The most prominent site in Nazareth is the Basilica of the Annunciation, built in the 1960's but incorporating the remains of earlier buildings inside around the Grotto of the Annunciation. This and the Church of the Nativity are, as far as I could tell, the only churches I've been to that have a regular local congregation in addition to all the tourists and pilgrim groups that come through - the regular Sunday services are held in an upstairs chapel, while special ones are down by the Grotto. The basilica is surrounded by a wall on the inside of which are pictures from the Virgin Mary from all over the world. Next door and really part of the same complex was St. Joseph's Church, built on the reputed site of Joseph's carpentry shop. Apparently no one told the medieval Christians who first venerated the place that carpenters in Roman Galilee were probably itinerant. A rival spot for the annunciation is Mary's Well, located just off the well-developed Well Square downtown and marked by the Orthodox Church of the Annunciation. The Orthodox version places the annunciation here when Mary was drawing water, and you can see the well down below a special chapel in the church, lined with icons as Orthodox churches are.

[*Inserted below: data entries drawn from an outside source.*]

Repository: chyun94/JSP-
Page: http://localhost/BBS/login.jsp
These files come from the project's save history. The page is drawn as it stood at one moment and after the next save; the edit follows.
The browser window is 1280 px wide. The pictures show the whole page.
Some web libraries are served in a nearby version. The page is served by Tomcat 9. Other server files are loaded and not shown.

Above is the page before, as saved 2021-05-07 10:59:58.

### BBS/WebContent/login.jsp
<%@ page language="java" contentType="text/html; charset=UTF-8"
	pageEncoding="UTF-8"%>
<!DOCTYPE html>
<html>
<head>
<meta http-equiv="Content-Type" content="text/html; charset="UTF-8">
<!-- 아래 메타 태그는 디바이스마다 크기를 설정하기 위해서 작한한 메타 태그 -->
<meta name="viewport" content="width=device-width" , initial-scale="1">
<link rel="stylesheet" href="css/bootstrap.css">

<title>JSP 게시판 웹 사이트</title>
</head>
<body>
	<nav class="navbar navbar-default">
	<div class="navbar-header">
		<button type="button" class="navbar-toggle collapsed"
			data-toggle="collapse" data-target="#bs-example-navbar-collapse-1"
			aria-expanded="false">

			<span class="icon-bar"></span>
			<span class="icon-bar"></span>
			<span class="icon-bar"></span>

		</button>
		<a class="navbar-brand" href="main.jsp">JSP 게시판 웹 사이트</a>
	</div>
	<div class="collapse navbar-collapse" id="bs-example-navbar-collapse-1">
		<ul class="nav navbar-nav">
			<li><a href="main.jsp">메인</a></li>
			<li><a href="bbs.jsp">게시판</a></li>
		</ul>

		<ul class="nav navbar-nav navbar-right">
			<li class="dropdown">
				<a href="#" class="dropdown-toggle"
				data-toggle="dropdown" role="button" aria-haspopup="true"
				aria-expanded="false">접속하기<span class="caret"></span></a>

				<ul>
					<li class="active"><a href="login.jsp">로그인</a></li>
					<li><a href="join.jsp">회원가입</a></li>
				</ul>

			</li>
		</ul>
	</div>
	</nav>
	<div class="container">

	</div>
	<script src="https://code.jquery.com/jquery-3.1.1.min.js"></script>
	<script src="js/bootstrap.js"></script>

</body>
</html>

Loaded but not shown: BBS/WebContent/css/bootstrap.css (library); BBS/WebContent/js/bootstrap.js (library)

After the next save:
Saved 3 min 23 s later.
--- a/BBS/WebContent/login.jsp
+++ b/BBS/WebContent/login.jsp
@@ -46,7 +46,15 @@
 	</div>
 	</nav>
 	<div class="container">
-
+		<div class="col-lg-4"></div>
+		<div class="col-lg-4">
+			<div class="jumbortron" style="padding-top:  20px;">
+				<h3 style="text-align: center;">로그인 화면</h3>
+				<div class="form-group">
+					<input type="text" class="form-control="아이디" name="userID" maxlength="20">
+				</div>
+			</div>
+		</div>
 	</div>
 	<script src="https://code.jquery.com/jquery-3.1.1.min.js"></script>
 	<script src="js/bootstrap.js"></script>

After that I ate in a local burger joint before heading back, first by taxi to Afula and then on the bus to Jerusalem. The things I did and saw are the type of things that appeal to people's piety, but I can't claim to have felt particularly pious as I travelled. For example, in Tiberias, I ate for dinner something called St. Peter's Fish, which is unique to the Sea of Galilee. The meal cost about $15, when if I were in fact following in the way of Jesus and the disciples I probably should have grabbed a felafel sandwich and given $12 to the poor. This, however, is common to pilgrims. Almost all the groups I saw were probably eating in nice restaurants and staying in mid-range or better hotels. In this as in so much else, it's much easier to venerate and admire than it is to follow.